Look through the listing underneath for "render", and copy every line that has it.

Segment Start: TASK INPUTS

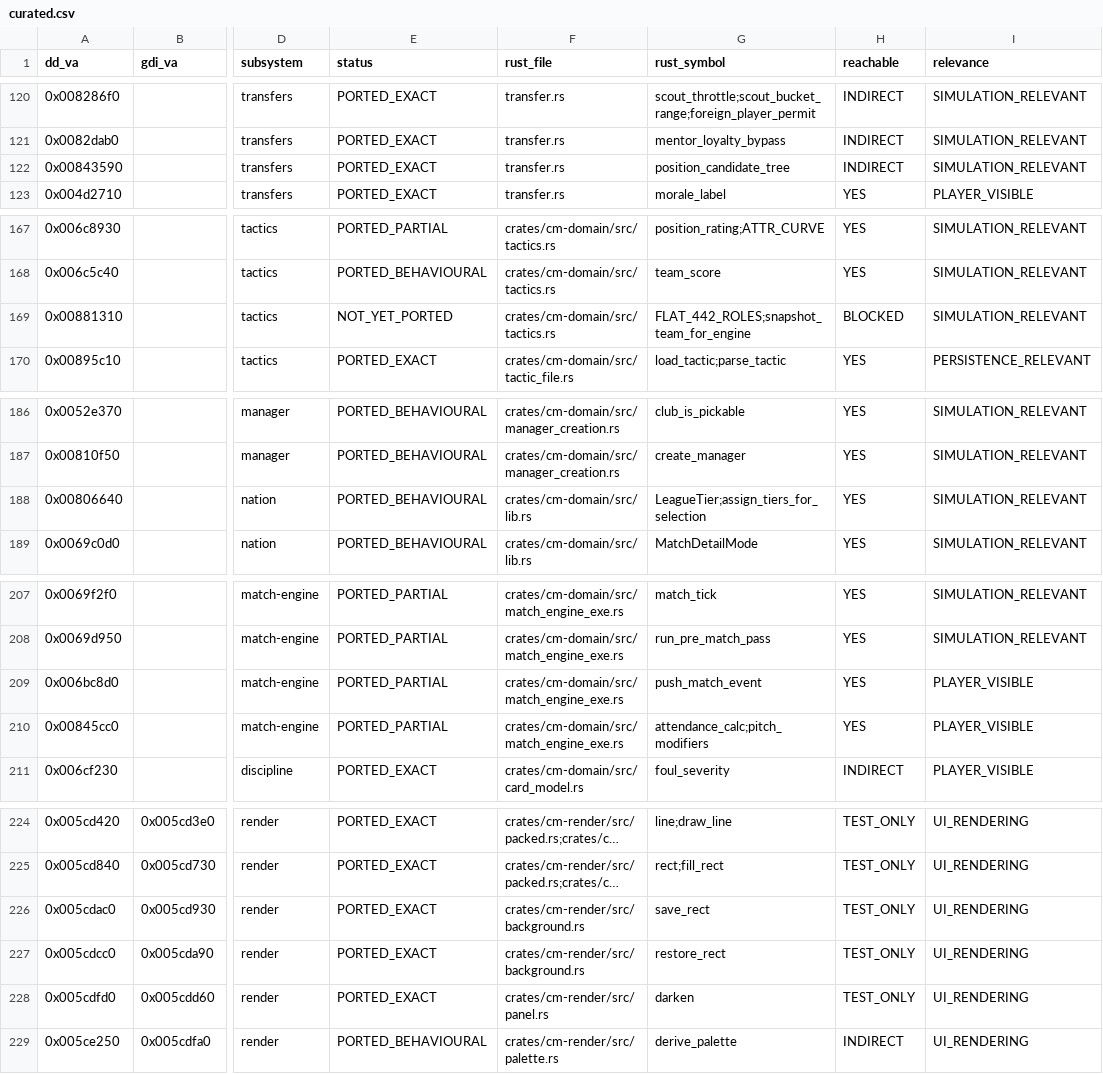
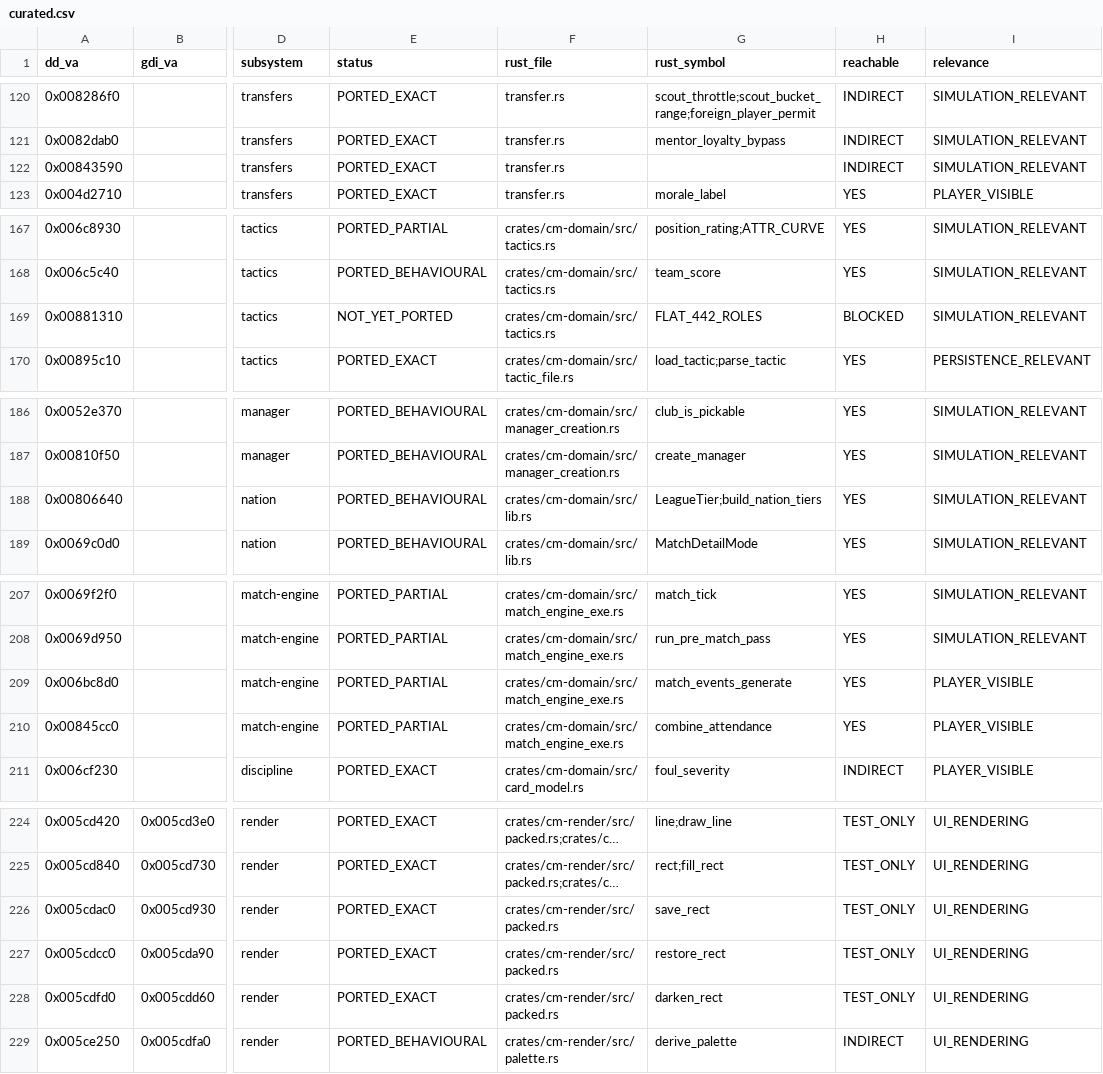
Before and after one commit to CoopApps/0201CM, a CSV file: tools/gdi_registry/data/curated.csv, drawn as a sheet; only a part is shown, gaps mark what is left out; long unchanged cells end in …; the diff covers the shown part only; the diff names each change by its address in the sheet, - before the commit and + after, or states it on an @@ line.

```diff
--- a/tools/gdi_registry/data/curated.csv
+++ b/tools/gdi_registry/data/curated.csv
-G122 (rust_symbol): position_candidate_tree
+G122 (rust_symbol): (empty)
-G169 (rust_symbol): FLAT_442_ROLES;snapshot_team_for_engine
+G169 (rust_symbol): FLAT_442_ROLES
-G188 (rust_symbol): LeagueTier;assign_tiers_for_selection
+G188 (rust_symbol): LeagueTier;build_nation_tiers
-G209 (rust_symbol): push_match_event
+G209 (rust_symbol): match_events_generate
-G210 (rust_symbol): attendance_calc;pitch_modifiers
+G210 (rust_symbol): combine_attendance
-F226:F227 (rust_file): crates/cm-render/src/background.rs
+F226:F227 (rust_file): crates/cm-render/src/packed.rs
-F228 (rust_file): crates/cm-render/src/panel.rs
+F228 (rust_file): crates/cm-render/src/packed.rs
-G228 (rust_symbol): darken
+G228 (rust_symbol): darken_rect
```
Also changed, not shown: 1 edited cell elsewhere in this file, docs/gdi_registry/gdi_function_registry.csv, 50 other files.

Segment End: TASK INPUTS

EXERCISE OUTPUT -
-F226:F227 (rust_file): crates/cm-render/src/background.rs
+F226:F227 (rust_file): crates/cm-render/src/packed.rs
-F228 (rust_file): crates/cm-render/src/panel.rs
+F228 (rust_file): crates/cm-render/src/packed.rs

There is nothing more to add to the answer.